been Meaning in the Cambridge English Dictionary Cambridge dictionaries logo
Cambridge Dictionaries online Cambridge Dictionaries online

The most popular online dictionary and thesaurus for learners of English

Meaning of “been” in the English Dictionary

"been" in British English

See all translations

beenverb

uk   /biːn/ /bɪn/ us   /biːn/ /bɪn/
past participle of be
used to mean "visited" or "travelled",: I've never been to Kenya, but I hope to visit it next year. "Have you ever been there before?" - "Yes, I've been twice."
used as the past participle of "go" when the action referred to is finished: She's been to the hairdresser's (= and now she has returned). Do you need to go to the bathroom, or have you already been?
UK used to mean "arrived": The postman hasn't been yet. The doctor's just been (= has arrived and left).
(Definition of been from the Cambridge Advanced Learner’s Dictionary & Thesaurus © Cambridge University Press)

"been" in American English

See all translations

been

us   /bɪn/
past participle of be
Been is also used to mean visited or traveled: "Have you ever been to Africa?" "No, I’ve never been there, but I’d love to go."
(Definition of been from the Cambridge Academic Content Dictionary © Cambridge University Press)
What is the pronunciation of been?
Add Cambridge dictionaries to your browser to your website
Watching the detectorists
Watching the detectorists
by ,
May 31, 2016
by Colin McIntosh You could be forgiven for thinking that old-fashioned hobbies that don’t involve computers have fallen out of favour. In fact, nothing could be further from the truth.
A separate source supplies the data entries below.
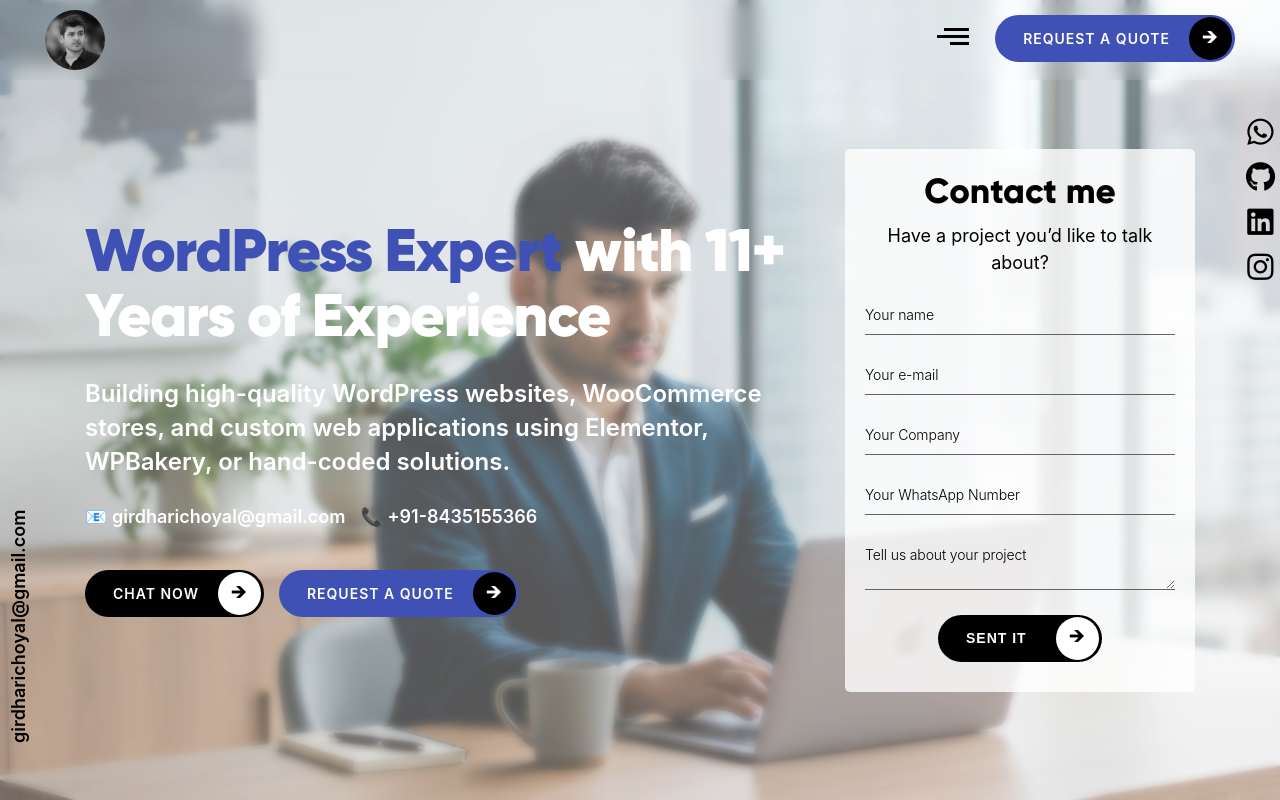
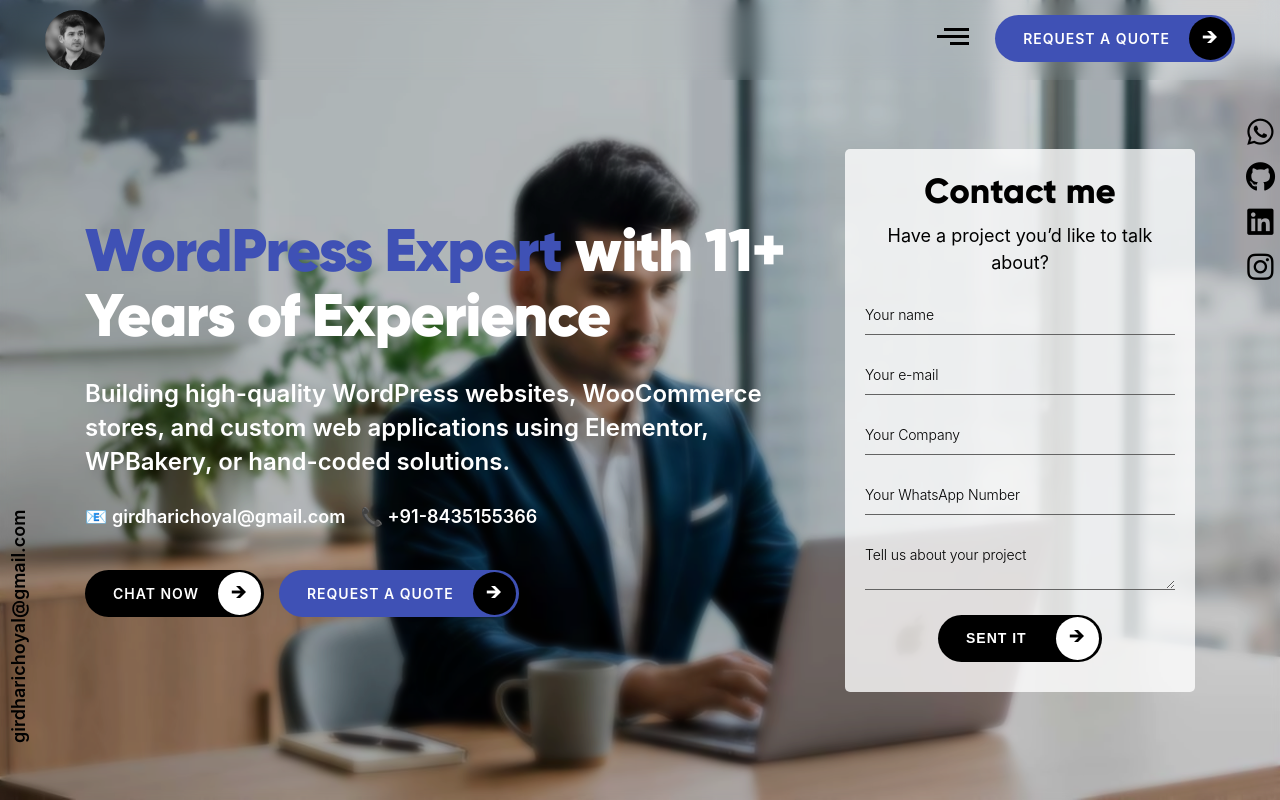
Before and after one commit to gchoyal/gchoyal.github.io, a plain HTML site: page index.html in a window 1280 px wide. Shown: the top 800 px of the page. Drawn offline with Linux system fonts and the light colour scheme; a web font is replaced by a local one.

Commit message:
sdsdssds

```diff
--- a/assets/style.css
+++ b/assets/style.css
@@ -36,7 +36,7 @@ body.darkness{
   filter: alpha(opacity=85); /* IE8 fallback */
   z-index: 6;
   height: 100%;
-  background-color: rgb(255 255 255 / 0%);
+  background-color: rgb(0 0 0 / 30%);
 	backdrop-filter: blur(4px);
 	-webkit-backdrop-filter: blur(4px);
 }
@@ -44,7 +44,7 @@ body.darkness{
 .hero.home-banner div#code-js{
 	min-height: 100vh; /* IE9+ */
 	min-height: 100vw\9; /* IE8 fallback */
-	background-color: rgb(255 255 255 / 40%);
+	background-color: rgb(0 0 0 / 20%);
 }
 
 #particles-js canvas, div#code-js canvas{
```
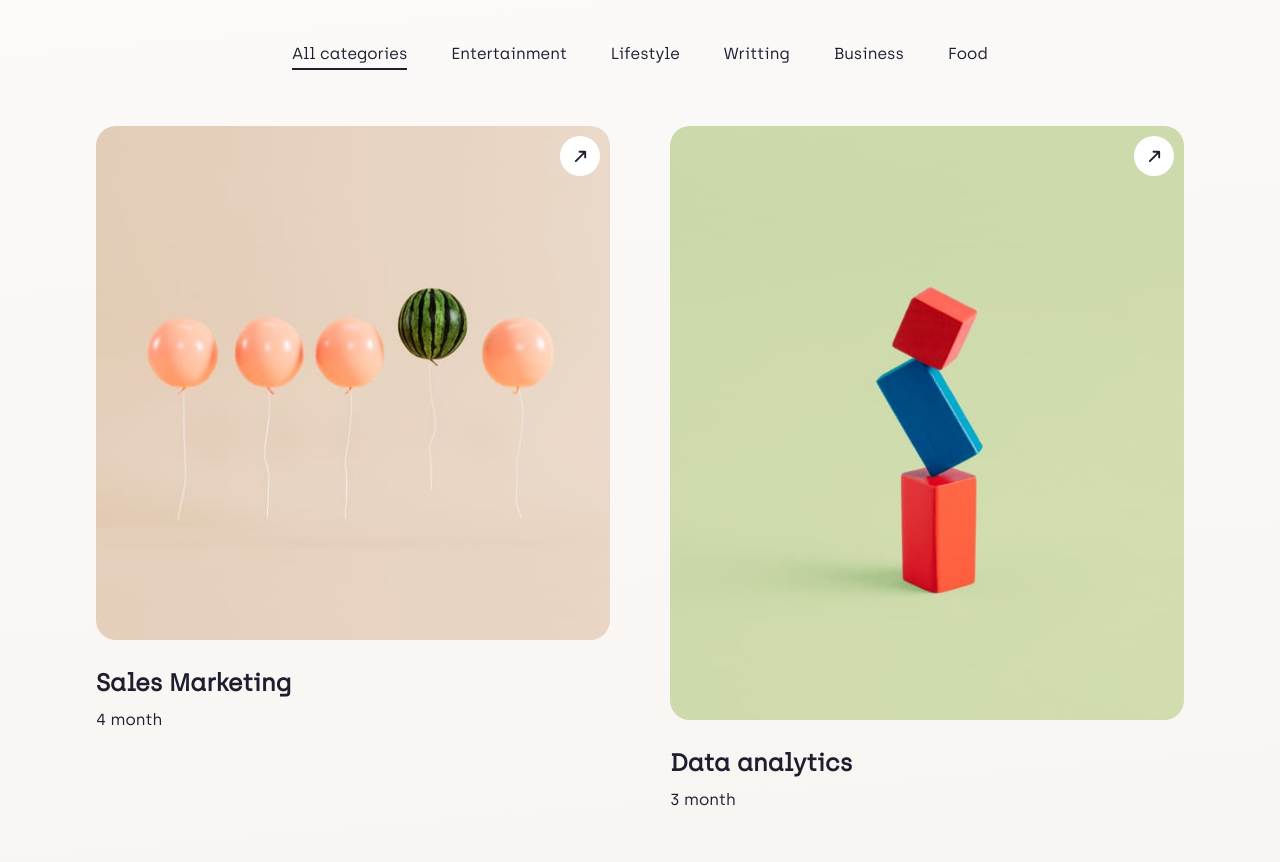
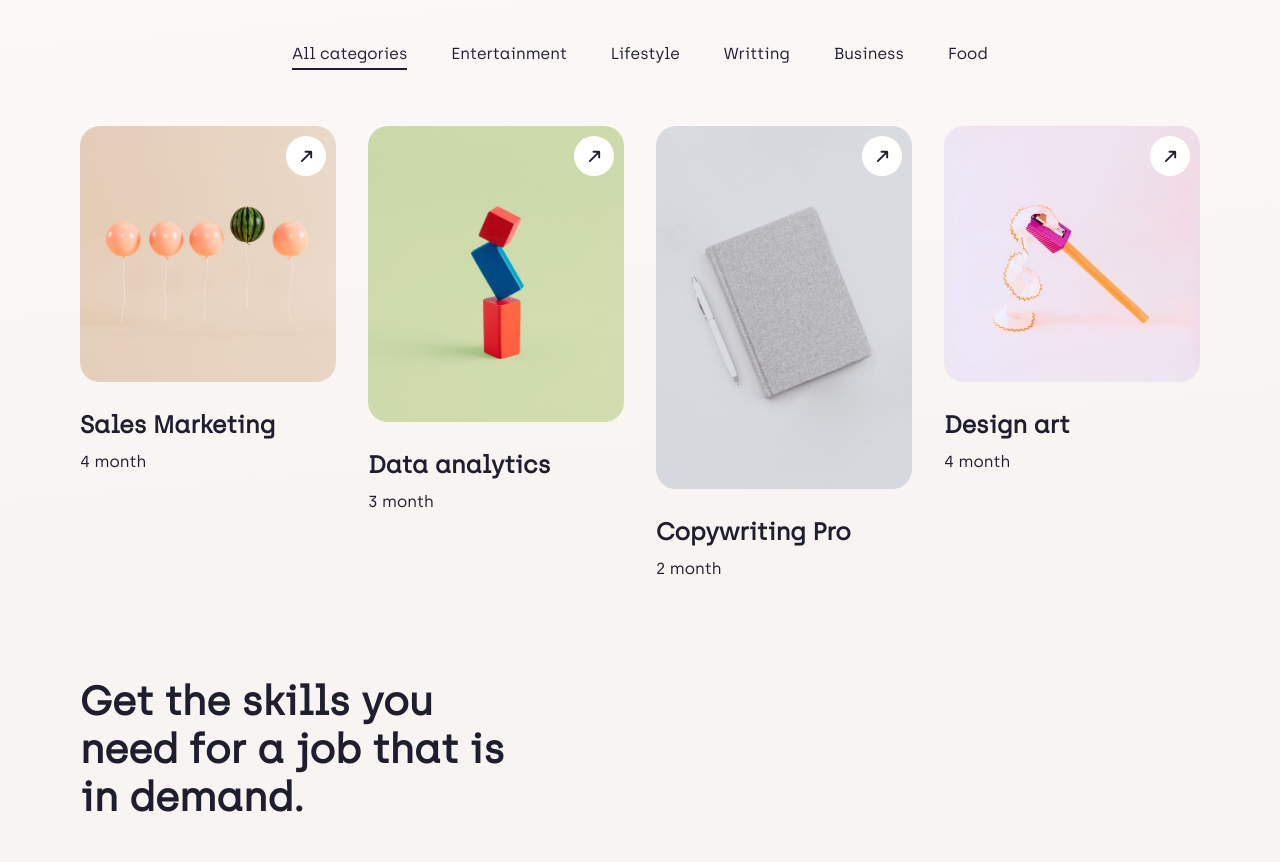
Before and after one commit to MathisHumbert/react-clone-skillex-website, a React (Create React App) app: page / in a window 1280 px wide. Shown: the part 820-1682 px from the top of the page. Built offline with nearby package versions, Linux system fonts and the light colour scheme.

Commit message:
progress

```diff
--- a/src/context.js
+++ b/src/context.js
@@ -1,9 +1,10 @@
-import React, { useState, useContext } from 'react';
+import React, { useState, useContext, useEffect } from 'react';
 
 const AppContext = React.createContext();
 
 const AppProvider = ({ children }) => {
   const [isSidebarOpen, setIsSidebarOpen] = useState(false);
+  const [categoriesActive, setCategoriesActive] = useState(false);
 
   const closeSidebar = () => {
     setIsSidebarOpen(false);
@@ -12,8 +13,23 @@ const AppProvider = ({ children }) => {
     setIsSidebarOpen(true);
   };
 
+  const handleScroll = (e) => {
+    if (window.scrollY > 715) {
+      setCategoriesActive(true);
+    } else {
+      setCategoriesActive(false);
+    }
+  };
+
+  useEffect(() => {
+    window.addEventListener('scroll', handleScroll);
+    return () => window.removeEventListener('scroll', handleScroll);
+  }, []);
+
   return (
-    <AppContext.Provider value={{ isSidebarOpen, closeSidebar, openSidebar }}>
+    <AppContext.Provider
+      value={{ isSidebarOpen, closeSidebar, openSidebar, categoriesActive }}
+    >
       {children}
     </AppContext.Provider>
   );
--- a/src/sections/Categories/Content.js
+++ b/src/sections/Categories/Content.js
@@ -2,10 +2,12 @@ import React from 'react';
 import styled from 'styled-components';
 import { categoriesImages } from '../../utlis/data';
 import { ImArrowUpRight2 } from 'react-icons/im';
+import { useGlobalContext } from '../../context';
 
 const Content = () => {
+  const { categoriesActive } = useGlobalContext();
   return (
-    <Wrapper>
+    <Wrapper className={categoriesActive ? 'active' : null}>
       {categoriesImages.map((item) => {
         const { id, title, date, img } = item;
         return (
@@ -32,6 +34,7 @@ const Wrapper = styled.div`
   grid-template-columns: 1fr 1fr;
   grid-template-rows: 1fr 1fr;
   column-gap: 32px;
+  transition: align-items 3s ease-in-out;
 
   article {
     height: 90%;
@@ -109,5 +112,17 @@ const Wrapper = styled.div`
       font-size: 24px;
     }
   }
+
+  @media (min-width: 998px) {
+    padding: 0;
+    grid-template-columns: repeat(4, 1fr);
+    gap: 32px;
+
+    /* position sticky */
+
+    .active {
+      height: 100%;
+    }
+  }
 `;
 export default Content;
```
If anything, the internet has made it easier for people with specialist hobbies from different corners of the world to come together to support one another

Read More 

Word of the Day

biodegrade

to decay naturally and in a way that is not harmful

Word of the Day

decision fatigue noun
decision fatigue noun
May 30, 2016
a decreased ability to make decisions as a result of having too many decisions to make Our brains have a finite number of decisions they can make before they get depleted and become less discerning – so this is called decision fatigue.

Read More